All actions which direct the ball towards the opponents, with the exception of service and block, are consisted as attack-hits. During an attack-hit, tipping is permitted if the contact is clean and the ball is not accompanied by the hand. An attack-hit is completed the moment the ball completely crosses the vertical plane of the net or is touched by an opponent.
Restrictions of the attack-hit
A front-row player may complete an attack-hit at any height, provided that the contact with the ball has been made within the player's own playing space. A back-row player may complete an attack-hit at any height from behind the front-zone (attack line):
a) at his/her take-off, the player's foot (feet) must neither have touched nor crossed over the attack-line;
b) after his/her hit, the player may land within the front-zone. A back-row player may also complete an attack-hit from the front-zone, if at the moment of the contact ant part of the ball is below the top of the net. No player is permitted to complete an attack-hit on the opponent's service, when the ball is in the front zone and entirely higher than the top of the net.
Attack-hit faults
a) a player hits the ball within the playing space of the opposing team.
b) a player hits the ball "out".
c) a back-row player completes an attack-hit from the front-zone, if at the moment of the hit the ball is entirely above the top of the net.
d) a player completes an attack-hit on the opponent's service, when the ball is in the front zone and entirely above the top of the net.

Blocking is the action of players close to the net to intercept the ball coming from the opponents by reaching higher than the top of the net.
i) Block Attempt
A block-attempt is the action of blocking without touching the ball.
ii) Completed Block
A block is completed whenever the ball is touched by a blocker. Only front-row players are permitted to complete a block.
iii) Collective Block
A collective block is executed by two or three players close to each other and is completed when one of them touches the ball.
Blocking within the opponent's space
In blocking, the player may place his/her hands and arms beyond the net provided that this action does not interfere with the opponents' play. Thus, it is not permitted to touch the ball beyond the net until an opponent has executed an attack-hit. A
Block and team hits

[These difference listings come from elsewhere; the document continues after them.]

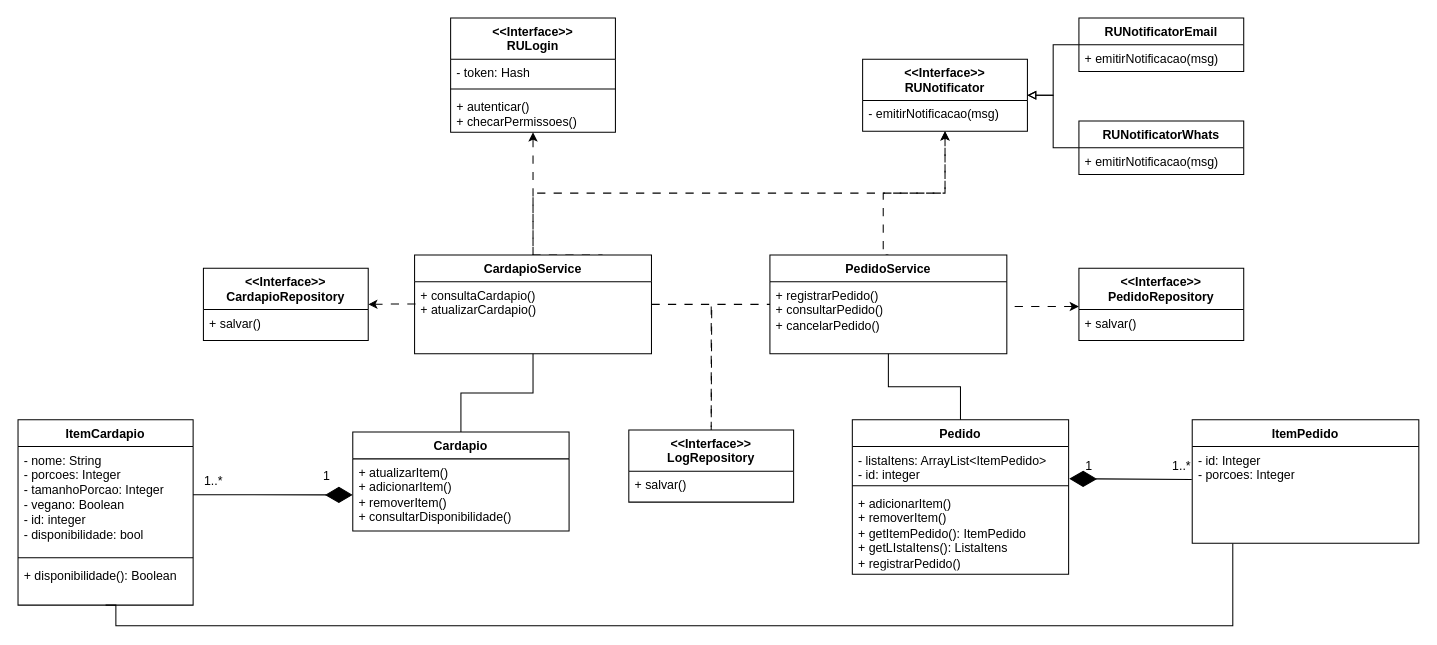
This is docs/diagramas/classes/Diagrama de Classes 3.drawio from edsaibert/trab-design-restaurante, a draw.io file, before an edit. Source tidied: cells renumbered, new cells numbered last; positions are measured from the earlier drawing's top-left corner, leaving out a move shared by most shapes. Both pictures are drawn from the tidied source at 103%, with x=0, y=0 at pixel (18, 18).
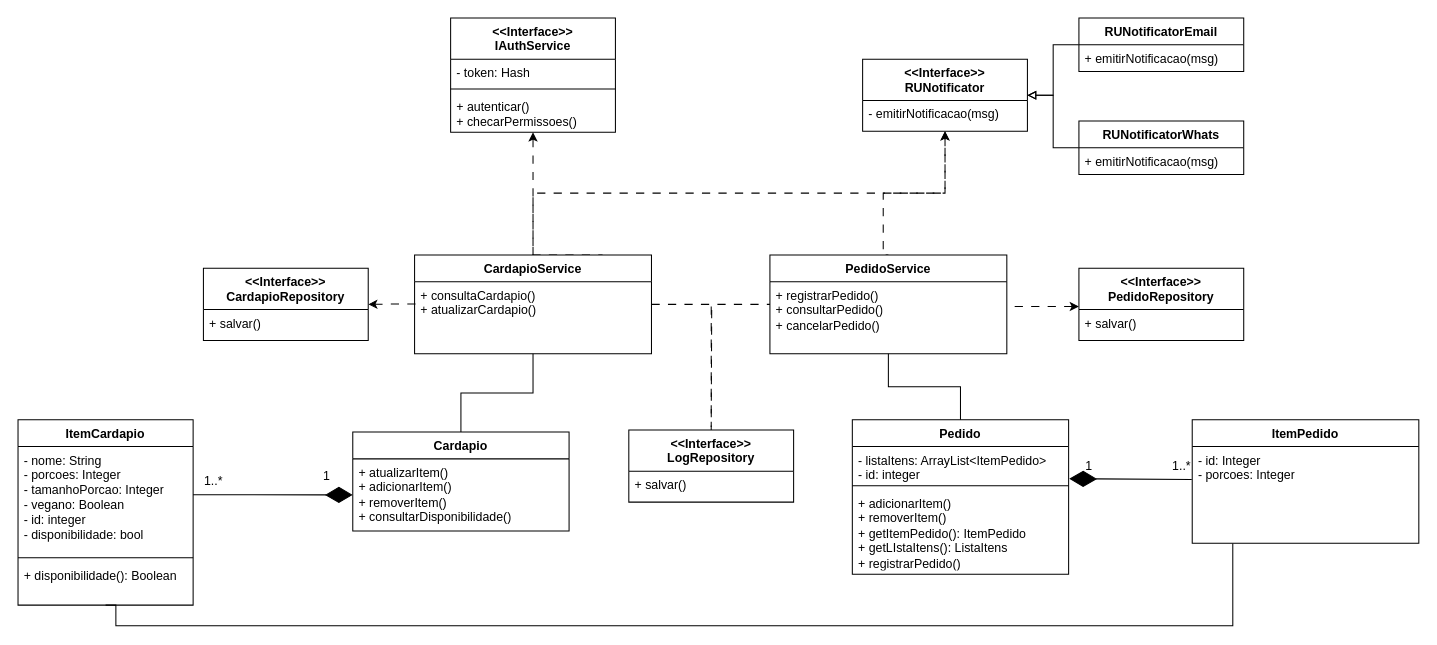
Above is the later version.

Commit message (it also covers changes not shown here):
atualiza nome da interface de login no diagrama de classes

Change to the diagram source:
```diff
@@
-    <mxCell id="16" value="&lt;div&gt;&amp;lt;&amp;lt;Interface&amp;gt;&amp;gt;&lt;/div&gt;&lt;div&gt;RULogin&lt;/div&gt;" style="swimlane;fontStyle=1;align=center;verticalAlign=top;horizontal=1;startSize=40;whiteSpace=wrap;html=1;" parent="1" vertex="1">
+    <mxCell id="16" value="&lt;div&gt;&amp;lt;&amp;lt;Interface&amp;gt;&amp;gt;&lt;/div&gt;&lt;div&gt;IAuthService&lt;/div&gt;" style="swimlane;fontStyle=1;align=center;verticalAlign=top;horizontal=1;startSize=40;whiteSpace=wrap;html=1;" parent="1" vertex="1">
       <mxGeometry x="420" width="160" height="111" as="geometry" />
     </mxCell>
```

A block contact is not counted as a team hit. Consequently, after a block contact, a team is entitled to three hits to return the ball. The first hit after the block may be executed by any player, including the one who has touched the ball during the block.
Blocking the service

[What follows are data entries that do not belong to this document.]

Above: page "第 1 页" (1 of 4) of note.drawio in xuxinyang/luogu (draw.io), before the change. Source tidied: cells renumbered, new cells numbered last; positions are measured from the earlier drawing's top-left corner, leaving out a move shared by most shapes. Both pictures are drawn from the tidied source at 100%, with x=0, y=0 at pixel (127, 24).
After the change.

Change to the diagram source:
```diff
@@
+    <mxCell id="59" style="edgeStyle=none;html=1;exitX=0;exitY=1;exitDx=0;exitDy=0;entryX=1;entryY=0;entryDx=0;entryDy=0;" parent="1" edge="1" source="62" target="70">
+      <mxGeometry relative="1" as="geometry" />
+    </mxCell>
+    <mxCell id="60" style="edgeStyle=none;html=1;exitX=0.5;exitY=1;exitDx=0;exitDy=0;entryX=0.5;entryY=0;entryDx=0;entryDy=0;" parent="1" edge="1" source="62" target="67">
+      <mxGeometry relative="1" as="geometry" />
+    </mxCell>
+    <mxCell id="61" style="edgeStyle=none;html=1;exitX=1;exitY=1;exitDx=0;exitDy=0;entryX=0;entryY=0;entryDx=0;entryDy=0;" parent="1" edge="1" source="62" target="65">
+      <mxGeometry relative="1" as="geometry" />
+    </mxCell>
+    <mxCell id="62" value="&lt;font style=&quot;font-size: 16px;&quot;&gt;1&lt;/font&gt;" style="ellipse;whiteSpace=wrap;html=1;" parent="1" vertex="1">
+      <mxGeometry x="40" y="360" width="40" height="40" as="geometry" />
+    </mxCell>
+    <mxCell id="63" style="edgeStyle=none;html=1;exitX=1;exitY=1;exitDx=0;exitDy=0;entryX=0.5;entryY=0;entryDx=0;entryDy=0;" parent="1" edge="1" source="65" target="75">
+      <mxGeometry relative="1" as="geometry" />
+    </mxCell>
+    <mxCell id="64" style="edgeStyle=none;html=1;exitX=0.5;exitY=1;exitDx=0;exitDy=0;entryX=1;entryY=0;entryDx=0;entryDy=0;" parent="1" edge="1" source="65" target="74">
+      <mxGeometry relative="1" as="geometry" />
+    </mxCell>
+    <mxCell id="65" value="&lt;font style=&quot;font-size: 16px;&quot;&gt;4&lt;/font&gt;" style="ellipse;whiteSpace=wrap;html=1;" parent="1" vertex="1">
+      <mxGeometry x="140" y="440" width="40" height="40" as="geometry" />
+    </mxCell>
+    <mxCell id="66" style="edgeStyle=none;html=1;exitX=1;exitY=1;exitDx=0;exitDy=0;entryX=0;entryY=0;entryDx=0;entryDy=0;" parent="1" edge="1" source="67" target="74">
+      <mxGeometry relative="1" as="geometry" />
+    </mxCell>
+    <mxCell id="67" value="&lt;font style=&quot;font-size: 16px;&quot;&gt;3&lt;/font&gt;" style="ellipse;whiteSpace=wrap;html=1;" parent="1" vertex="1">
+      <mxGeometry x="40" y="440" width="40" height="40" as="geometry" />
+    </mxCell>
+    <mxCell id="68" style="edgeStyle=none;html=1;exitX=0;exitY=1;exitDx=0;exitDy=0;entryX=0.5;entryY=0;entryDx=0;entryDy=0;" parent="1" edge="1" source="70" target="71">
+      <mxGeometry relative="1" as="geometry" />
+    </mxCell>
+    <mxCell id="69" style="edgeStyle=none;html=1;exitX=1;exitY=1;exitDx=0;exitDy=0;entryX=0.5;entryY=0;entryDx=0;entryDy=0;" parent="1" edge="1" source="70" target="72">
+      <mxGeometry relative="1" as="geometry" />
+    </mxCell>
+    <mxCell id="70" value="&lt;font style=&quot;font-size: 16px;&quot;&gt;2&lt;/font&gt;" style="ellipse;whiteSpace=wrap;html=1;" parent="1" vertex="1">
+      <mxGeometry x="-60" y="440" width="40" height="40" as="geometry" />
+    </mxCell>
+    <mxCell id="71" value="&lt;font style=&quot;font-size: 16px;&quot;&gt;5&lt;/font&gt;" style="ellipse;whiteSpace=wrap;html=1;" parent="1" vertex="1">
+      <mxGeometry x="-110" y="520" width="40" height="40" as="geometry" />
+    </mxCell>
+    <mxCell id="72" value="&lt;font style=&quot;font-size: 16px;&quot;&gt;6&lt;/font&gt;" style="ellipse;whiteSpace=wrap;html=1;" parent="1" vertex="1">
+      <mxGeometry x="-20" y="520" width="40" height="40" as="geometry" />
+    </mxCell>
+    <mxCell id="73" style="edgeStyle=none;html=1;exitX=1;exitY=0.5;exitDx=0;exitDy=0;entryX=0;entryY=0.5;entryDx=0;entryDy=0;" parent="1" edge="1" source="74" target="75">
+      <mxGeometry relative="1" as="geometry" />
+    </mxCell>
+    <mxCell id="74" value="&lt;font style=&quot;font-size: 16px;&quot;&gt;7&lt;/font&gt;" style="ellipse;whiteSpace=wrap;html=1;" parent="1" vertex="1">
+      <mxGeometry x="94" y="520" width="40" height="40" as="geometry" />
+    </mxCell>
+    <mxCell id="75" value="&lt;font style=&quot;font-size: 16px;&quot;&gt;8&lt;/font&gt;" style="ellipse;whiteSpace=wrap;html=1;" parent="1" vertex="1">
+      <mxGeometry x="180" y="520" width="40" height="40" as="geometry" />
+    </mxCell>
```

To block an opponent's service is forbidden.
Blocking faults
The blocker touches the ball in the opponent's space either before or simultaneously.
i) A back-row player completes a block or participates in a completed block.
ii) Blocking the opponent's service.
iii) The ball is sent "out" off the block.
iv) Blocking the ball in the opponent's space from outside the antenna.